__WHAT IS NEEDED__
Retype all the data word for word.

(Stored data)
== == ==
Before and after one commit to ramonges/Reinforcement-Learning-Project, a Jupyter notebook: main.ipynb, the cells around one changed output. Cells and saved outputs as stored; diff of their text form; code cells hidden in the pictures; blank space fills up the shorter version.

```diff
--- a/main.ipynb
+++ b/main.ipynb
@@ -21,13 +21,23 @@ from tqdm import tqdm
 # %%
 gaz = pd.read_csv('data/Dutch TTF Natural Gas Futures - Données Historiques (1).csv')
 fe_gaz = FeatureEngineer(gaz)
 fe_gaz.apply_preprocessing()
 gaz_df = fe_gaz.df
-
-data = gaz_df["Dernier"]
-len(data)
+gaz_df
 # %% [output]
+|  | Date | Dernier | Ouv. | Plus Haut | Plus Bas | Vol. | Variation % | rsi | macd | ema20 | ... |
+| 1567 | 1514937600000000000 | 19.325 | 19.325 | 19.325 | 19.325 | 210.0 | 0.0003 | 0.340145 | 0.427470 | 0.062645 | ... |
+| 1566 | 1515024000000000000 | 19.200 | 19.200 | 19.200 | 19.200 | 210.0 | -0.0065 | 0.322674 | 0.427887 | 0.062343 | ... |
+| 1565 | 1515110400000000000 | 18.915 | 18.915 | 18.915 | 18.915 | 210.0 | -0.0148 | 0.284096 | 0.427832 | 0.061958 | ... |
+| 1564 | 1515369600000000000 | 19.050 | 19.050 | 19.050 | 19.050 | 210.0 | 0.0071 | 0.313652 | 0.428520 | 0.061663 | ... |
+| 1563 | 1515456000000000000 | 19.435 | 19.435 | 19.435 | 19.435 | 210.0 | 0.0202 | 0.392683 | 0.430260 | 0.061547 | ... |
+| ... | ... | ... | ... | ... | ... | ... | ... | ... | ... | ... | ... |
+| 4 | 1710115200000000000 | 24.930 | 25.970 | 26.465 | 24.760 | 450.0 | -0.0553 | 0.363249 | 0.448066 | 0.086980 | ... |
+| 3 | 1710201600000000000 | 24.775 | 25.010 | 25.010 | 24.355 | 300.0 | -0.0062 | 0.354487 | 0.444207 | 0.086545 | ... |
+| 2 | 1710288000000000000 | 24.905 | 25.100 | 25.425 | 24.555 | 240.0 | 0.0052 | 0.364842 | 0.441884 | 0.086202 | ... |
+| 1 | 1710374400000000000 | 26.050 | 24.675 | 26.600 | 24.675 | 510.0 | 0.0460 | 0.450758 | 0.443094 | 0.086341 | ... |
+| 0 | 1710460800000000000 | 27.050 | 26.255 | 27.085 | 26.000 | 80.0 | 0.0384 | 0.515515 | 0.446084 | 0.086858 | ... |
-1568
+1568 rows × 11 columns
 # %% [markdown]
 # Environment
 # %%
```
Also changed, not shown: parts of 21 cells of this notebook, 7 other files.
== == ==
__REPLY TO THE EXERCISE__
Before and after one commit to ramonges/Reinforcement-Learning-Project, a Jupyter notebook: main.ipynb, the cells around one changed output. Cells and saved outputs as stored; diff of their text form; code cells hidden in the pictures; blank space fills up the shorter version.

```diff
--- a/main.ipynb
+++ b/main.ipynb
@@ -21,13 +21,23 @@ from tqdm import tqdm
 # %%
 gaz = pd.read_csv('data/Dutch TTF Natural Gas Futures - Données Historiques (1).csv')
 fe_gaz = FeatureEngineer(gaz)
 fe_gaz.apply_preprocessing()
 gaz_df = fe_gaz.df
-
-data = gaz_df["Dernier"]
-len(data)
+gaz_df
 # %% [output]
+|  | Date | Dernier | Ouv. | Plus Haut | Plus Bas | Vol. | Variation % | rsi | macd | ema20 | ... |
+| 1567 | 1514937600000000000 | 19.325 | 19.325 | 19.325 | 19.325 | 210.0 | 0.0003 | 0.340145 | 0.427470 | 0.062645 | ... |
+| 1566 | 1515024000000000000 | 19.200 | 19.200 | 19.200 | 19.200 | 210.0 | -0.0065 | 0.322674 | 0.427887 | 0.062343 | ... |
+| 1565 | 1515110400000000000 | 18.915 | 18.915 | 18.915 | 18.915 | 210.0 | -0.0148 | 0.284096 | 0.427832 | 0.061958 | ... |
+| 1564 | 1515369600000000000 | 19.050 | 19.050 | 19.050 | 19.050 | 210.0 | 0.0071 | 0.313652 | 0.428520 | 0.061663 | ... |
+| 1563 | 1515456000000000000 | 19.435 | 19.435 | 19.435 | 19.435 | 210.0 | 0.0202 | 0.392683 | 0.430260 | 0.061547 | ... |
+| ... | ... | ... | ... | ... | ... | ... | ... | ... | ... | ... | ... |
+| 4 | 1710115200000000000 | 24.930 | 25.970 | 26.465 | 24.760 | 450.0 | -0.0553 | 0.363249 | 0.448066 | 0.086980 | ... |
+| 3 | 1710201600000000000 | 24.775 | 25.010 | 25.010 | 24.355 | 300.0 | -0.0062 | 0.354487 | 0.444207 | 0.086545 | ... |
+| 2 | 1710288000000000000 | 24.905 | 25.100 | 25.425 | 24.555 | 240.0 | 0.0052 | 0.364842 | 0.441884 | 0.086202 | ... |
+| 1 | 1710374400000000000 | 26.050 | 24.675 | 26.600 | 24.675 | 510.0 | 0.0460 | 0.450758 | 0.443094 | 0.086341 | ... |
+| 0 | 1710460800000000000 | 27.050 | 26.255 | 27.085 | 26.000 | 80.0 | 0.0384 | 0.515515 | 0.446084 | 0.086858 | ... |
-1568
+1568 rows × 11 columns
 # %% [markdown]
 # Environment
 # %%
```
Also changed, not shown: parts of 21 cells of this notebook, 7 other files.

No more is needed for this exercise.